EXERCISE MATERIAL Block Start

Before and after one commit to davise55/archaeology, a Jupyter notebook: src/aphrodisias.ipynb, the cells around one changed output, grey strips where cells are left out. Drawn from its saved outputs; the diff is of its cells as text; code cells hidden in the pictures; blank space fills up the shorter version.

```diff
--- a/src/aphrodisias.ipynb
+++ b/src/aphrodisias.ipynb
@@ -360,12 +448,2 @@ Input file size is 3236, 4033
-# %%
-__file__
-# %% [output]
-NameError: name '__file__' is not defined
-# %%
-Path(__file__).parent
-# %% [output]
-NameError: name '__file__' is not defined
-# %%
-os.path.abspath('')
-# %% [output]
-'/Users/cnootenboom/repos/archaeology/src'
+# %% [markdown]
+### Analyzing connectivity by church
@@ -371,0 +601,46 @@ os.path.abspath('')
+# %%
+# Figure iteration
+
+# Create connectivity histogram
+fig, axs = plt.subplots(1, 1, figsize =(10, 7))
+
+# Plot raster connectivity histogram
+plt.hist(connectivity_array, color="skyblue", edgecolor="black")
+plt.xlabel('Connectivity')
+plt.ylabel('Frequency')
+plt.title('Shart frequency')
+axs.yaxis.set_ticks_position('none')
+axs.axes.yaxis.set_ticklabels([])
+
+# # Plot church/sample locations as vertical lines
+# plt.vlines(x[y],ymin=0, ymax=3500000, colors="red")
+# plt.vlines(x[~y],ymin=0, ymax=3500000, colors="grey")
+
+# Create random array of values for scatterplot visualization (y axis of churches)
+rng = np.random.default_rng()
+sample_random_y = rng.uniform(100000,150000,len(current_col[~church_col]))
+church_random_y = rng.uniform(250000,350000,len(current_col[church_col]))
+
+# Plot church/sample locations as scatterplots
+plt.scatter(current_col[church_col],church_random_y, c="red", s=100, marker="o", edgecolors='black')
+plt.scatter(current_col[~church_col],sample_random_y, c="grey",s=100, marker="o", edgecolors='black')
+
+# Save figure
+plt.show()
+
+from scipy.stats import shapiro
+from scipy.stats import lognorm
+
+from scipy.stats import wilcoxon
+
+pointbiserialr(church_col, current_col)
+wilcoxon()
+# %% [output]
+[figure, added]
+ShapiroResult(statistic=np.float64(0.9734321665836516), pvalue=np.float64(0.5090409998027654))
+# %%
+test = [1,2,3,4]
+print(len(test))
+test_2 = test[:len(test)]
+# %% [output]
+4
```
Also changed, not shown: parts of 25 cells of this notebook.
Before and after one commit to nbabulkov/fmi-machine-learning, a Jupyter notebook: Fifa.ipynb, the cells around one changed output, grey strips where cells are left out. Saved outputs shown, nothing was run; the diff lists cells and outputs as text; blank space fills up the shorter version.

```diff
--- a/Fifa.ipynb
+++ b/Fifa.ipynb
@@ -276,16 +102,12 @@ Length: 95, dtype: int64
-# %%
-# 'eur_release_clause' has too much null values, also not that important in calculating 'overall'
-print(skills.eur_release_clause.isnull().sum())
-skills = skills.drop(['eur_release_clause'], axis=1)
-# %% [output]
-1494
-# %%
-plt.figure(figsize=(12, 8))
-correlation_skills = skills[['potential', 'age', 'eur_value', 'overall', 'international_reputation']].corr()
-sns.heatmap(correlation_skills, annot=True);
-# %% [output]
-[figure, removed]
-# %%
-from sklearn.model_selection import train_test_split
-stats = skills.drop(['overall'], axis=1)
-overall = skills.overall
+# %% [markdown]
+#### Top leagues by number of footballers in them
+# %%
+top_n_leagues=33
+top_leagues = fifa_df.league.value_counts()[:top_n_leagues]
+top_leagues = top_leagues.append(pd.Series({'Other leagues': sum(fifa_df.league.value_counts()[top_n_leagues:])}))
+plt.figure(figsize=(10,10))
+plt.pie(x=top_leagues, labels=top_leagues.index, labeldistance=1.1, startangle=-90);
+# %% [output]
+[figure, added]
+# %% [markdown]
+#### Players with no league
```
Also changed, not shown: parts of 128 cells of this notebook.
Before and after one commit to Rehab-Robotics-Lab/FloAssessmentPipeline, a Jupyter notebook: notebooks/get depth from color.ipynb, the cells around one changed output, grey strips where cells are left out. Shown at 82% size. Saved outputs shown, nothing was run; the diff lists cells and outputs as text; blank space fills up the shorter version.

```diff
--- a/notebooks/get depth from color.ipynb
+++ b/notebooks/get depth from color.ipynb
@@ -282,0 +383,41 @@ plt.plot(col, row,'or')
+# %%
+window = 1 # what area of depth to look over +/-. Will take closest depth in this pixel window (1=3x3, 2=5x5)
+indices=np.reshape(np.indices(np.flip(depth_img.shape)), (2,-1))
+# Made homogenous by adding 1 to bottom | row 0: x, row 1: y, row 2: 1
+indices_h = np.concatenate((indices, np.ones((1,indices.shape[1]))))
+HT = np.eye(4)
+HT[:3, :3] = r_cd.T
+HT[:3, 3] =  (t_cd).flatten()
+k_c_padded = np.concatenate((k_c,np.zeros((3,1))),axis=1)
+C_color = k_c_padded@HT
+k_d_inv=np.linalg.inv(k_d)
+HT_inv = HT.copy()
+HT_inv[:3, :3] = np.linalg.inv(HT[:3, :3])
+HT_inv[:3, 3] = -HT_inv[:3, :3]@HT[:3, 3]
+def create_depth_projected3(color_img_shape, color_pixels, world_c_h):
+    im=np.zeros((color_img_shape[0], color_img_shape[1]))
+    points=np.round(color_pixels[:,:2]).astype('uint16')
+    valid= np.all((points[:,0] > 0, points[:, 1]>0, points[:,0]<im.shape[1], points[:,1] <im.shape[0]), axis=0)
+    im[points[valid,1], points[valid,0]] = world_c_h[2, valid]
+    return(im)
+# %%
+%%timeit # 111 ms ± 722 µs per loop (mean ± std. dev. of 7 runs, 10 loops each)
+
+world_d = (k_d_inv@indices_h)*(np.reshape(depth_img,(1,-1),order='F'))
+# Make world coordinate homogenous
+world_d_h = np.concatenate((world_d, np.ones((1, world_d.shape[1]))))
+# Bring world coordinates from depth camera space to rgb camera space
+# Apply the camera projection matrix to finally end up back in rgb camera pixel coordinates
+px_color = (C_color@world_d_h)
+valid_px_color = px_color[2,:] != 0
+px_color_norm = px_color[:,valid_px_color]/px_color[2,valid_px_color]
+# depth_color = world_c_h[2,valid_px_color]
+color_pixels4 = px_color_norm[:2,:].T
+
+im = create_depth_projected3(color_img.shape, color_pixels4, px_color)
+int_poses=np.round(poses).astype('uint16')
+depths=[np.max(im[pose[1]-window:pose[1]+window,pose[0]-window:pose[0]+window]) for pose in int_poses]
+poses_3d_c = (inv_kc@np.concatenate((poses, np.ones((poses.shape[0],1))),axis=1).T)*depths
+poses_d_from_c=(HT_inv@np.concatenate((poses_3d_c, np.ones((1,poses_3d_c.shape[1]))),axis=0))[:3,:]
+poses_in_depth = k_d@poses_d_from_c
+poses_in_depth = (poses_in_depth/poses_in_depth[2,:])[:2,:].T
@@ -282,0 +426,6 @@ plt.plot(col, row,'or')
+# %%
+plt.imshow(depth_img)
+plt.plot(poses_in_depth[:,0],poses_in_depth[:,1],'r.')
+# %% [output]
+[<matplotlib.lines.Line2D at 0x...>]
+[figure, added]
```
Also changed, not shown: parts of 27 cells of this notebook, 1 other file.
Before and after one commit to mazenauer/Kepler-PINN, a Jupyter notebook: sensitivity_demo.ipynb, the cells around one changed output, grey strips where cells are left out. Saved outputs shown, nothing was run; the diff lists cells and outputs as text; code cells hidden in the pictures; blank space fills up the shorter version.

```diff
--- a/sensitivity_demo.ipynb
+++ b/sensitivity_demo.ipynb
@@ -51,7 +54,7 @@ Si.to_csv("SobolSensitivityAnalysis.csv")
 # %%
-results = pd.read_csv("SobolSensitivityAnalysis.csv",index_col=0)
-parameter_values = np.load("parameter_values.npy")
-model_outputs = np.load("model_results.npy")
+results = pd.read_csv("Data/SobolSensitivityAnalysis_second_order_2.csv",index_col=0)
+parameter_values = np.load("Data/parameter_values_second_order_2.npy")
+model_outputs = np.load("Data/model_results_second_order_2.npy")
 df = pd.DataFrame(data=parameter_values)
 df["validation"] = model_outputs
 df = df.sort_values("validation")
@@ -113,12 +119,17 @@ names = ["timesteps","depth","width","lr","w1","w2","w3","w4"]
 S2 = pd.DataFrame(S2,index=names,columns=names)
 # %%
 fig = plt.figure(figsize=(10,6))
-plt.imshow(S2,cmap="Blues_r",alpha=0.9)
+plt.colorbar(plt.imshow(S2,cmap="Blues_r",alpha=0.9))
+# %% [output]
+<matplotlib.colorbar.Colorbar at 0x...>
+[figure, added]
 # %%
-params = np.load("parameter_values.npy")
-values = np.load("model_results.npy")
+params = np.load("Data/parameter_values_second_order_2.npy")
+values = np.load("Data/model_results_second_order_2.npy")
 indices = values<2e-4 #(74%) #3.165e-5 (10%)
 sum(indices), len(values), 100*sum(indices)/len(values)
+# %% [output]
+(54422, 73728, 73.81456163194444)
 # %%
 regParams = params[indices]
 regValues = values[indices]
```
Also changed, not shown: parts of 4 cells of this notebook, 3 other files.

EXERCISE MATERIAL Block End

AIM OF THE EXERCISE:
Report all lines above with "black".

EXERCISE RESPONSE:
+plt.hist(connectivity_array, color="skyblue", edgecolor="black")
+plt.scatter(current_col[church_col],church_random_y, c="red", s=100, marker="o", edgecolors='black')
+plt.scatter(current_col[~church_col],sample_random_y, c="grey",s=100, marker="o", edgecolors='black')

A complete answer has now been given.